◆ **TASK GOAL**: Your answer must be an exact copy of every record below.

◆ **Itemized modification records**:

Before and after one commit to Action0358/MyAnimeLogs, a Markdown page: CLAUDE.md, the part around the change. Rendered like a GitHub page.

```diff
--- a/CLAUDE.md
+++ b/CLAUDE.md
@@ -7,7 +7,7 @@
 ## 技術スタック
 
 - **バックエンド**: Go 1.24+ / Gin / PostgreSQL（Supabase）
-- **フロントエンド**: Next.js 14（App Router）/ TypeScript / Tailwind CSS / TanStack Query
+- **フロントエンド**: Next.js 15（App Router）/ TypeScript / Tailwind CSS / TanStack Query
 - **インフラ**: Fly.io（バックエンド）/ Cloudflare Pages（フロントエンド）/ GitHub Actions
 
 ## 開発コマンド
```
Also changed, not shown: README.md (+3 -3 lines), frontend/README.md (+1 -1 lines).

◆ **ANSWER TO THIS PROBLEM**:
Before and after one commit to Action0358/MyAnimeLogs, a Markdown page: CLAUDE.md, the part around the change. Rendered like a GitHub page.

```diff
--- a/CLAUDE.md
+++ b/CLAUDE.md
@@ -7,7 +7,7 @@
 ## 技術スタック
 
 - **バックエンド**: Go 1.24+ / Gin / PostgreSQL（Supabase）
-- **フロントエンド**: Next.js 14（App Router）/ TypeScript / Tailwind CSS / TanStack Query
+- **フロントエンド**: Next.js 15（App Router）/ TypeScript / Tailwind CSS / TanStack Query
 - **インフラ**: Fly.io（バックエンド）/ Cloudflare Pages（フロントエンド）/ GitHub Actions
 
 ## 開発コマンド
```
Also changed, not shown: README.md (+3 -3 lines), frontend/README.md (+1 -1 lines).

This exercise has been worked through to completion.